Jennifer Mendelsohn: I walked in, and there's just no way to express what it was like. There were probably 300 people there. And you know, we normally do a potluck dinner. And I looked and there was, you know, there was no room to put down all the food, there was no prayer books, there were people, you know, just packed in. And I remember seeing the faces of neighbors of ours, non Jewish neighbors, and I immediately just got so overcome, and they just sort of smiled at me. And just to know that they had taken the time on a Friday night just to say, we care, and we're here with you. It was unbelievably powerful.
Manya Brachear Pashman: Clergy and congregants from across different religious traditions helped light memorial candles for the 11 victims in Pittsburgh and the congregation sang “We Shall Overcome.”
Jennifer Mendelsohn: I feel like every time I go back, I remember how nice it feels to be at synagogue. You always think like, Oh, it's so much easier to just, you know, sit on your couch with your fuzzy slippers. But it's, you know, it's always nice to be there. And all of the rituals are so familiar, you know, lighting candles, and, you know, welcoming the Sabbath bride and all of that, and the songs and it just reminded me that, you know, I'm not a particularly religious person in terms of practice or ritual. But it reminded me that, you know, that's where I come from, those are my people. And it was just very comforting to be in that environment at a time of such tragedy to just be around familiar sounds and smells and sights and all of that.”
Manya Brachear Pashman: For Mendelsohn, 2018 had already been fraught and eye-opening, as she had become the target of online antisemitism because of a political project on Twitter.

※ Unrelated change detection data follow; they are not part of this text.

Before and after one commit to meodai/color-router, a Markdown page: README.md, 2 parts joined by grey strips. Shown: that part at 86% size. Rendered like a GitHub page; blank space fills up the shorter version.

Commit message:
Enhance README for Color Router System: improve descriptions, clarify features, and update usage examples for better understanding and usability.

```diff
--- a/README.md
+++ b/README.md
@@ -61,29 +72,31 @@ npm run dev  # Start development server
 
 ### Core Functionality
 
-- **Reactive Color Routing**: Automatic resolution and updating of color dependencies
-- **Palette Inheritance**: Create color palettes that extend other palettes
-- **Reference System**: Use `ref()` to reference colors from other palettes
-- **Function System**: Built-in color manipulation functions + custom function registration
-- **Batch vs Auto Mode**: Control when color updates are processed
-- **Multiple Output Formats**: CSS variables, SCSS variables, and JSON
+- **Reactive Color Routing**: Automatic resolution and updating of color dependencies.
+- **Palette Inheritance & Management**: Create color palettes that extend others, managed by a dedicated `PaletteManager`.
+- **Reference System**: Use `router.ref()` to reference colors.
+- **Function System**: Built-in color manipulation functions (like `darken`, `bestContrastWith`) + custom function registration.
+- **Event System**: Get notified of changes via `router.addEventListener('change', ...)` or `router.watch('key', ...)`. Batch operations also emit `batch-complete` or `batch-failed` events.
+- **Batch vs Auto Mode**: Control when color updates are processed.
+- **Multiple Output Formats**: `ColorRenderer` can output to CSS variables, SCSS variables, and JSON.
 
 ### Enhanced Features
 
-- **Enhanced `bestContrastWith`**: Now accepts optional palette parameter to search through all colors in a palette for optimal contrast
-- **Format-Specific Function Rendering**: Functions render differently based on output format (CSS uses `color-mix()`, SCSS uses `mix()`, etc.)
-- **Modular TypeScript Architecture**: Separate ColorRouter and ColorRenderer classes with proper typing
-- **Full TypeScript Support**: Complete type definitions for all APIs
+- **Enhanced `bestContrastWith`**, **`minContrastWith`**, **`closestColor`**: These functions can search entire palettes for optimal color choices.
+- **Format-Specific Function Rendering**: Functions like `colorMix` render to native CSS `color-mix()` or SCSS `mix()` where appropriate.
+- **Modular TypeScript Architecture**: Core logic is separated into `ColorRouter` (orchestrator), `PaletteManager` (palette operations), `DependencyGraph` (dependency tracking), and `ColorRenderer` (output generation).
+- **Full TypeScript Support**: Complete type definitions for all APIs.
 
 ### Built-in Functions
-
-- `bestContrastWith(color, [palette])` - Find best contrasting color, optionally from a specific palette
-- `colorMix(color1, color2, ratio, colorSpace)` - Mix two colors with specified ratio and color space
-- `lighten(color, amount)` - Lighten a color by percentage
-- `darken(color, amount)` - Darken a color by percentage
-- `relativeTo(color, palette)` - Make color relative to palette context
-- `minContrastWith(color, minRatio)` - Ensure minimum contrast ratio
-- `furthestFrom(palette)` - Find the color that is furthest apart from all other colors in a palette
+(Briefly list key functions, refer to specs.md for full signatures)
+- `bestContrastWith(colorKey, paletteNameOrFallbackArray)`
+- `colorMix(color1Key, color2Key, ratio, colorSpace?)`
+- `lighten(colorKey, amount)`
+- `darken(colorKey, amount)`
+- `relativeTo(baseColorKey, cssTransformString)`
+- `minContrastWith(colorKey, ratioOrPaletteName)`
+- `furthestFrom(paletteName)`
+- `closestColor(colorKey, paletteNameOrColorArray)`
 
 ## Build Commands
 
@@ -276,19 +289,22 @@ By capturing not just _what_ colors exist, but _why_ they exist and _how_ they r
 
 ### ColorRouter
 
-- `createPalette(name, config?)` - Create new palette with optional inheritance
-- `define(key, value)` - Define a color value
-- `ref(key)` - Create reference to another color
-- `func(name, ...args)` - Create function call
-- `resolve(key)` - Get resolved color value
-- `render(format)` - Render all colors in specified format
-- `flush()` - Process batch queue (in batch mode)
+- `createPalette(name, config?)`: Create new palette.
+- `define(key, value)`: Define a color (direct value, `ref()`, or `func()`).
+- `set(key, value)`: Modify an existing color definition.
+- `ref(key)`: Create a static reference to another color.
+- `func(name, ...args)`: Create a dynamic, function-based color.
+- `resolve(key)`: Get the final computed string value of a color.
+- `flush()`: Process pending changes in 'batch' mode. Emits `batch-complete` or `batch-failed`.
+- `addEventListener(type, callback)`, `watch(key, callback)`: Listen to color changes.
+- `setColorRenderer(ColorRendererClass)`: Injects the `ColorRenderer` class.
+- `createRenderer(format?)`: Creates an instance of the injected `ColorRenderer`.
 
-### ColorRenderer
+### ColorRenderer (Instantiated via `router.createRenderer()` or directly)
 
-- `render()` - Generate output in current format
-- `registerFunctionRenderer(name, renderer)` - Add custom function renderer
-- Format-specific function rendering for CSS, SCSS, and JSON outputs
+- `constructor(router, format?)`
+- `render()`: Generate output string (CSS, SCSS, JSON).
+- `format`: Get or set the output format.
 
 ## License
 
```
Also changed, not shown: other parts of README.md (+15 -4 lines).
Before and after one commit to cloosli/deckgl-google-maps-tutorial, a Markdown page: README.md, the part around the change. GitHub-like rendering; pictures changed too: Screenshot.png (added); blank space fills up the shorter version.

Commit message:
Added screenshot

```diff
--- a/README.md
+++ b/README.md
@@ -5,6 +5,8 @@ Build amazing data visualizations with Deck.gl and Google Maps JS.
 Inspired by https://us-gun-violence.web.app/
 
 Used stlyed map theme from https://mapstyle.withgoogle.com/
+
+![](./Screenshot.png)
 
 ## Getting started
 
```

As someone who deals with the Holocaust on a daily basis, her shock surprised her.
Jennifer Mendelsohn: This event sort of crystallized the sense that, you know, antisemitism was still around and perhaps, you know, coming back with a new fearsome edge… It was very hard to fathom. You know you you spend this much time thinking about the Holocaust and dealing with families shattered by genocide that was, you know, spurred by just hatred. And you think, ‘Well, surely this will never happen again, because everyone understands, and clearly people don't. So it was a very sobering experience to feel threatened again, as an American Jew.
Manya Brachear Pashman: But #ShowUpForShabbat also crystallized that regardless of ideology, color or creed, most of America stood beside the Jewish community in this moment.
Jennifer Mendelsohn: The crowd inside that synagogue was exactly the America that my ancestors came to the U.S. to be a part of, you know, they escaped political discrimination in Eastern Europe, and that's really for me what it was all about and to reinforce that that America exists that helping, kind, inclusive America, in the face of this horrific act of violence and hatred was just really the balm that my soul needed at that moment.